Adam Rust is purchasing a foreclosed house and fixing it up for renters. This blog post is part of a series about that process.
This time we closed.
If you remember from last time, the closing fell through because the water heater began to leak. It ruined a ceiling and a carpet. “I just want to make sure that this is a $3,000 cost and not a $13,000 cost.” Well, it turned out that a brand new water – even one from a company that has a monopoly on this particular technology – is only $1,300.
Somewhere through the second half-hour of signatures, our lawyer stopped to hold up a paper.
“This one really gets me,” he said. “These guys at HUD have insisted that you sign this document. It says that you will hold them harmless for any problem with the house, going back to the beginning of time.”
Both parties know that the home was built in 1992.
“This isn’t legal,” he says. “It’s biblical.”
The only thing that leaves me a bit unsettled is the sheer informality of the proceeding. A representative from our seller, the US government, is not even here. Is this really how the government is overseeing the fire sale on hundreds of billions of dollars of its assets?
I am no different. I came to the closing in a pair of old khaki pants and a golf shirt. My wife was wearing crocs. Our lawyer was wearing jeans.
Americans once viewed the moment of signing a mortgage as one of the turning points in a middle-class life. It was the financial marriage. Until just a few years ago, many of my colleagues worked to convince more working class people to emulate the same ideal.
But things are changing for homeownership and for matrimony. The average duration of both has grown shorter. The people on Wall Street tell each other to expect a mortgage loan to last about six years. The average divorce occurs in a marriage that is less than eight years old. Is there a connection? Perhaps.

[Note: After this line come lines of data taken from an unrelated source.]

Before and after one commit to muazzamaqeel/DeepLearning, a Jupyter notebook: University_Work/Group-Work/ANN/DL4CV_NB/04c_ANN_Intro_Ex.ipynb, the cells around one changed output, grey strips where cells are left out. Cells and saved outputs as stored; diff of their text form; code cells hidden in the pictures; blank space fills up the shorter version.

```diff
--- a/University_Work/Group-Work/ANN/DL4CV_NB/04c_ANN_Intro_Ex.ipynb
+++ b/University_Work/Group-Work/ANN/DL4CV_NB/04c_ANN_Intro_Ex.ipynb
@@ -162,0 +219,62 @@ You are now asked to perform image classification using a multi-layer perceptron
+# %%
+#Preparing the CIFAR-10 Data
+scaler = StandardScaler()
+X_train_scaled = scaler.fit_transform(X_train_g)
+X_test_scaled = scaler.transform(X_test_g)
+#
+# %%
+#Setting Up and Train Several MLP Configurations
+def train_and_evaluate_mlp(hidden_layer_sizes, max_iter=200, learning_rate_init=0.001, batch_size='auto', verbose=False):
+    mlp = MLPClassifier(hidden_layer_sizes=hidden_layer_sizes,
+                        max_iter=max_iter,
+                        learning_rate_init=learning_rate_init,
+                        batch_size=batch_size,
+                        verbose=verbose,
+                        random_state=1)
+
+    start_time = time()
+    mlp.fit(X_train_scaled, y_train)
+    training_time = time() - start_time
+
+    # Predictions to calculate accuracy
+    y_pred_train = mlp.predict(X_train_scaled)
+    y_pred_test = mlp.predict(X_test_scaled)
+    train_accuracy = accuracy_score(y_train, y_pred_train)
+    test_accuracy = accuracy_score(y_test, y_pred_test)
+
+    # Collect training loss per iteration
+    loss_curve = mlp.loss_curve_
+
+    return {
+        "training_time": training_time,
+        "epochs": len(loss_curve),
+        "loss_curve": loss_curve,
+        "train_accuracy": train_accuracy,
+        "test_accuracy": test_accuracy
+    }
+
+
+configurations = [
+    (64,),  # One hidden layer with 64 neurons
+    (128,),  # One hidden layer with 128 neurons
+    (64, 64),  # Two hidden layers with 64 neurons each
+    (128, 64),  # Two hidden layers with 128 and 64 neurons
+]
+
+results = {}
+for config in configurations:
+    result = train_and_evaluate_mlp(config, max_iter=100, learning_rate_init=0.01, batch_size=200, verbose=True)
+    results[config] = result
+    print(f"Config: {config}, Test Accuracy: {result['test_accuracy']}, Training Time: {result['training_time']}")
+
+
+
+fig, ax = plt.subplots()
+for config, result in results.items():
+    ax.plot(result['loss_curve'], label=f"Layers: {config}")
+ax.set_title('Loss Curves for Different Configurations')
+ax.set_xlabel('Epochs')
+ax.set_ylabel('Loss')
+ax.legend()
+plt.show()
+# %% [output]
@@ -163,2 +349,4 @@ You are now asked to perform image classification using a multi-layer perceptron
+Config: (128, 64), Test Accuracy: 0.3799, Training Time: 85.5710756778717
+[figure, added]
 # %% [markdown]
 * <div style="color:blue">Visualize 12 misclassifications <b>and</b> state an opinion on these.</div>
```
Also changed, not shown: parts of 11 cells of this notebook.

To be continued ...
Adam Rust lives is a father and husband who lives in Durham, N.C. He also blogs at www.Banktalk.org
Previous Posts By This Author: A Hiccup